Enrollment is down 6.4% from the previous year, Catholic school officials announced Monday. More than 200 schools were either closed or consolidated in the last year due to the COVID-19 pandemic. There are now 5,981 private Catholic schools in the U.S. compared to 1970 when there were more than 11,000, according to the AP.
Many parents had difficulty paying the $5,000-$10,000 in tuition fees during the last year due to the pandemic and economy, AP reported. The National Catholic Education Association (NCEA) director John Reyes stated that one-third of families who had children enrolled in elementary school applied for financial assistance while 47% of families apply for assistance for secondary school. (RELATED: REPORT: Catholic Church Got $1.5 Billion From Government During Pandemic)

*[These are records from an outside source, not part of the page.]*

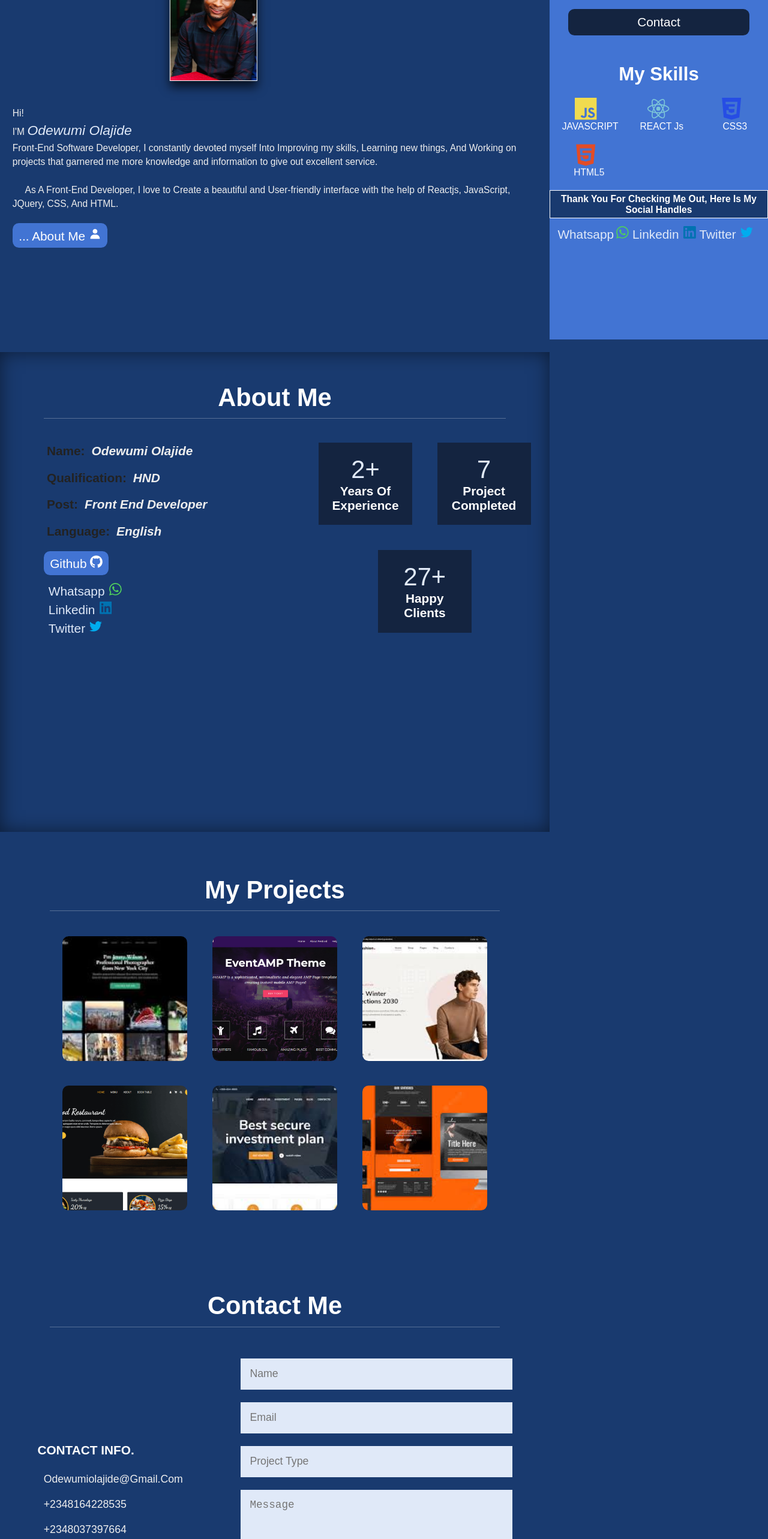
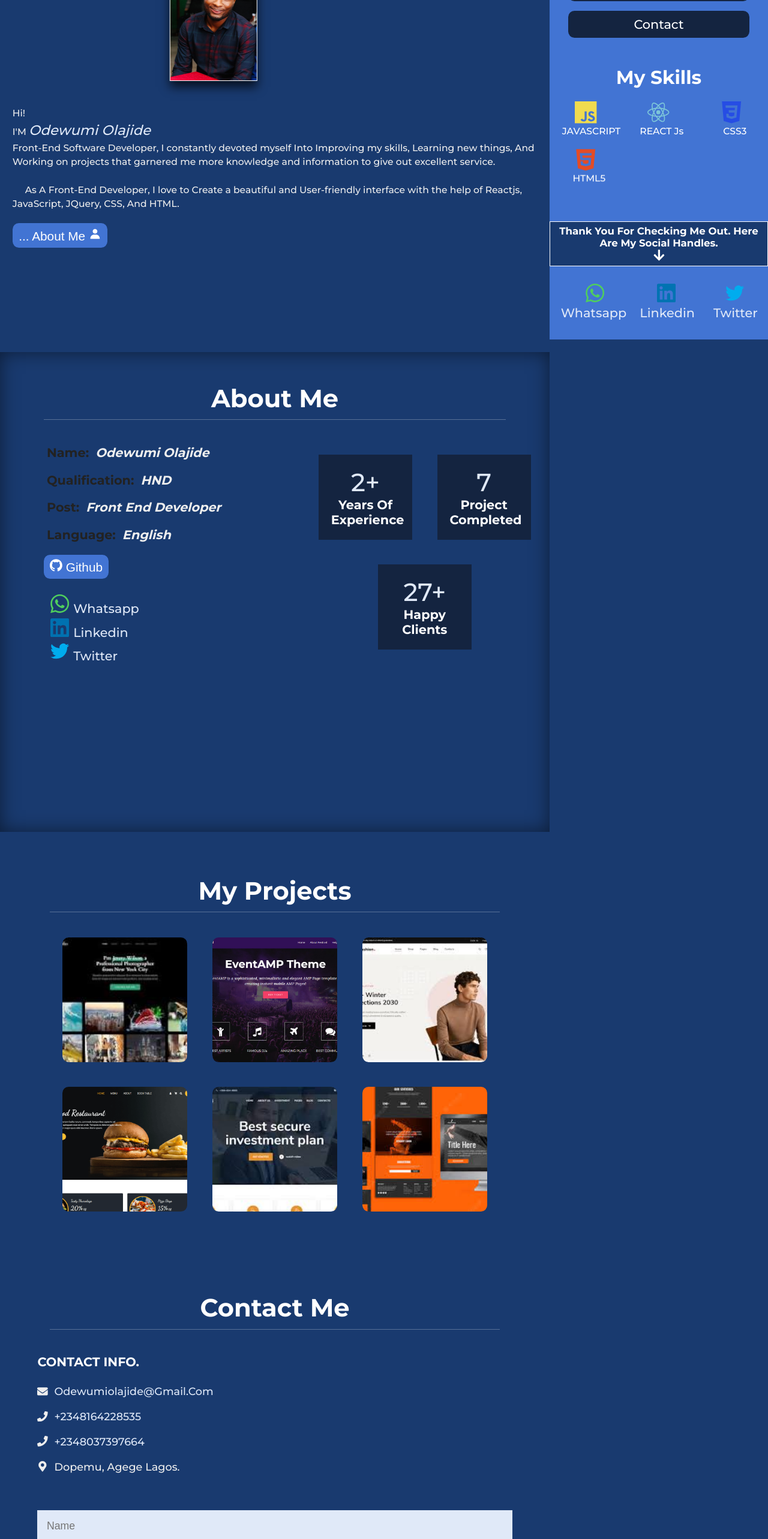
Before and after one commit to Thewealth-soft/odewumi-portfolio, a React app: page / in a window 1280 px wide. Shown: the part 234-2800 px from the top of the page at 60% size. Built offline with nearby package versions, Linux system fonts and the light colour scheme.

Commit message:
updated icons and contacts

```diff
--- a/public/index.html
+++ b/public/index.html
@@ -9,6 +9,9 @@
       name="description"
       content="Web site created using create-react-app"
     />
+      <link
+        href="https://fonts.googleapis.com/css2?family=Kumbh+Sans:wght@400;700&family=Montserrat:wght@500;600;700;800;900&family=Poppins:wght@200;300;400;600;700&display=swap"
+        rel="stylesheet">
     <link rel="apple-touch-icon" href="%PUBLIC_URL%/logo192.png" />
 
 
--- a/src/component/about/about.css
+++ b/src/component/about/about.css
@@ -64,7 +64,7 @@
 }
 
 .about__media {
-  margin-left: 0.2rem;
+  margin-left: 0.08rem;
   display: flex;
   flex-direction: column;
   line-height: 3rem;
@@ -83,7 +83,7 @@
 .about__media .Siwhatsapp,
 .SiLinkedin,
 .SiTwitter {
-  margin-left: 0.7rem;
+  margin-right: 0.7rem;
 }
 
 @media screen and (max-width:400px) {
--- a/src/component/about/about.jsx
+++ b/src/component/about/about.jsx
@@ -1,6 +1,6 @@
 import React from "react";
-import './about.css'
-import {  SiGithub ,SiLinkedin, SiTwitter, SiWhatsapp } from "react-icons/si";
+import "./about.css";
+import { SiGithub, SiLinkedin, SiTwitter, SiWhatsapp } from "react-icons/si";
 function About() {
   return (
     <>
@@ -21,30 +21,27 @@ function About() {
           </h3>
           <a href="https://Github.com/Thewealth-soft">
             <button className="btn">
-              github <SiGithub/>
+             <SiGithub /> github
             </button>
           </a>
           <div className="social__media about__media">
             <ul>
               <li>
                 <a href="https://wa.me/+2348164228535">
+                  <SiWhatsapp className="Siwhatsapp" />
                   whatsapp
-              <SiWhatsapp className="Siwhatsapp" />
                 </a>
               </li>
 
               <li>
-            <a href="https://www.linkedin.com/in/odewumi-olajide-98b93157">
+                <a href="https://www.linkedin.com/in/odewumi-olajide-98b93157"> <SiLinkedin className="SiLinkedin" />
                   linkedin
-              <SiLinkedin className="SiLinkedin" />
                  </a>
               </li>
               <li>
-            <a href="https://www.twitter.com/@thewealth_1">
+                <a href="https://www.twitter.com/@thewealth_1"><SiTwitter className="SiTwitter" />
                   twitter
-              <SiTwitter className="SiTwitter" />
                 </a>
-
               </li>
             </ul>
           </div>
--- a/src/component/contact/contact.css
+++ b/src/component/contact/contact.css
@@ -1,4 +1,3 @@
-
 .contact {
   padding-top: 3rem;
 }
@@ -61,9 +60,15 @@ form .btn {
   font-weight: normal;
 }
 
-.contact__wrapper .content .contact__info h3 i {
+.contact__wrapper .content .contact__info h3 .margin {
+  margin-right: 1rem;
+}
+
+.contact__wrapper .content .contact__info h3 a {
   padding-right: 1rem;
   color: var(--color-bg);
+  text-decoration: none;
+  color: #e0e9f8;
 }
 
 @media screen and (max-width:400px) {
--- a/src/component/contact/contact.jsx
+++ b/src/component/contact/contact.jsx
@@ -1,6 +1,11 @@
 import {React ,useState } from "react";
 import './contact.css'
-import { FaPaperPlane } from "react-icons/fa";
+import {
+  FaPaperPlane,
+  FaEnvelope,
+  FaPhone,
+  FaMapMarkerAlt,
+} from "react-icons/fa";
 function Contact() {
    const [formData, setFormData] = useState({
     name: "",
@@ -37,20 +42,29 @@ function Contact() {
           <h3 className="title">CONTACT INFO.</h3>
           <div className="contact__info">
             <h3>
-              <i className="fas fa-envelope"></i> odewumiolajide@gmail.com
+              <FaEnvelope className="margin" />
+              <a href="mailto:odewumiolajide@gmail.com">
+                odewumiolajide@gmail.com
+              </a>
             </h3>
             <h3>
-              <i className="fas fa-phone"></i> +2348164228535
+              <FaPhone className="margin" />
+              <a href="tel:+2348164228535">+2348164228535</a>
             </h3>
             <h3>
-              <i className="fas fa-phone"></i> +2348037397664
+              <FaPhone className="margin" />
+              <a href="tel:+2348037397664">+2348037397664</a>
             </h3>
             <h3>
-              <i className="fas fa-map-marker-alt"></i> Dopemu, Agege Lagos.
+              <FaMapMarkerAlt className="margin"/> Dopemu, Agege Lagos.
             </h3>
           </div>
         </div>
-        <form action="https://formspree.io/f/xoqzqgge" method="POST" onChange={handleSubmit}>
+        <form
+          action="https://formspree.io/f/xoqzqgge"
+          method="POST"
+          onChange={handleSubmit}
+        >
           <input type="text" placeholder="name" className="box" />
           <input
             type="email"
@@ -78,7 +92,7 @@ function Contact() {
             onChange={handleChange}
           ></textarea>
           <button type="submit" className="btn">
-            send <FaPaperPlane/>
+            send <FaPaperPlane />
           </button>
         </form>
       </div>
--- a/src/component/home/home.css
+++ b/src/component/home/home.css
@@ -1,4 +1,3 @@
-
 .home {
   min-height: 100vh;
   display: flex;
@@ -52,13 +51,14 @@
 
 @media screen and (max-width:1024px) {
   .home {
-    padding: 1rem 4rem;
+    padding: 1rem 3rem;
   }
 
- /* .home p {
-     line-height: 1;
-  }*/
+  /* .home p {
+    line-height: 1;
+  } */
 }
+
 @media screen and (max-width:768px) {
   .home h3 {
     font-size: 1.5rem;
--- a/src/component/skills/skills.css
+++ b/src/component/skills/skills.css
@@ -68,12 +68,40 @@
   font-size: 3.5rem;
 }
 
-.text__two {
-  font-size: 1.5rem;
+.social__media-contact {
+  margin-top: 5rem;
+}
+
+.text_design {
+  font-size: 0.8rem;
   border: 1px solid;
-  padding: 0.4rem;
+  padding: 0.5rem;
   margin-top: 1rem;
   text-align: center;
   color: #fff;
   background: var(--color-bg2);
 }
+
+.FaArrowDown {
+  font-size: 2rem;
+   animation: bounce 1s infinite;
+ }
+
+ @keyframes bounce {
+
+   0%,
+   20%,
+   50%,
+   80%,
+   100% {
+     transform: translateY(0);
+   }
+
+   40% {
+     transform: translateY(-20px);
+   }
+
+   60% {
+     transform: translateY(-10px);
+   }
+ }
--- a/src/component/skills/skills.jsx
+++ b/src/component/skills/skills.jsx
@@ -1,5 +1,6 @@
 import React from "react";
 import "./skills.css";
+import { FaArrowDown } from "react-icons/fa";
 import {
   SiJavascript,
   SiReact,
@@ -32,20 +33,24 @@ const skills = () => {
             <p>HTML5</p>
           </div>
         </div>
-        <h1 className="text__two">Thank you for checking me out, Here is my social handles</h1>
+        <div className="social__media-contact">
+          <div className="text_design">
+          <h1>
+            Thank you for checking me out. Here are my social handles.
+          </h1>
+            <FaArrowDown className="FaArrowDown" />
+          </div>
           <div className="social__media">
             <a href="https://wa.me/+2348164228535">
-            whatsapp
-            <SiWhatsapp className="Siwhatsapp"/>
+              <SiWhatsapp className="Siwhatsapp" /> whatsapp
             </a>
             <a href="https://www.linkedin.com/in/odewumi-olajide-98b93157">
-            linkedin
-            <SiLinkedin className="SiLinkedin"/>
+              <SiLinkedin className="SiLinkedin" /> linkedin
             </a>
             <a href="https://www.twitter.com/@thewealth_1">
-            twitter
-            <SiTwitter className="SiTwitter"/>
+              <SiTwitter className="SiTwitter" /> twitter
             </a>
+          </div>
         </div>
       </div>
     </>
--- a/src/portfolio.jsx
+++ b/src/portfolio.jsx
@@ -11,7 +11,7 @@ import Contact from "./component/contact/contact";
 
 function Portfolio() {
   const [showMenu, setShowMenu] = useState(false);
-  const [scrolled, setScrolled] = useState(false);
+  // const [scrolled, setScrolled] = useState(false);
 
   const toggleMenu = () => {
     setShowMenu(!showMenu);
--- a/src/style.css
+++ b/src/style.css
@@ -75,7 +75,7 @@ section {
 .social__media {
   font-size: 2rem;
   padding-top: 1rem;
-  margin-left: 1rem;
+  margin: 1.5rem 0 0 1rem;
   display: flex;
   word-spacing: 4rem;
 }
@@ -88,15 +88,18 @@ section {
 
 .social__media .Siwhatsapp {
   color: #4fce5d;
+  font-size: 3rem;
 }
 
 
 .social__media .SiLinkedin {
-  color: #0072b1;
+  color: #0073b1f9;
+  font-size: 3rem;
 }
 
 .social__media .SiTwitter {
   color: #00acee;
+  font-size: 3rem;
 }
 
 .social__media .Siwhatsapp,
```
Lines whose indentation alone changed are shown as unchanged.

Reyes stated that the pandemic has been an “accelerant” for challenges that were already facing private Catholic education. Reyes also said that these issues disproportionately impacted urban communities. Los Angeles saw a drop in enrollment at 12.3% while New York City saw a drop of 11.1% and Chicago a drop of 8.2%.
In the last year, enrollment has dropped by 110,000 students down to 1.6 million students nationwide. Enrollment was more than 5 million in the 1960s, according to AP.
Elementary and middle schools saw a larger drop of enrollment at 8.1% than secondary schools at only 2.5%. Pre-kindergarten programs were hit the hardest with a drastic drop at 26.6%, AP reported.
“Declines in enrollment at the primary grade levels may lead to a delayed but significant impact on secondary school enrollment within the next five to 10 years, proving potentially disastrous for secondary school viability,” the NCEA said in a data analysis.
Reyes said that he “can’t say that a bounce-back is guaranteed” at the end of the pandemic.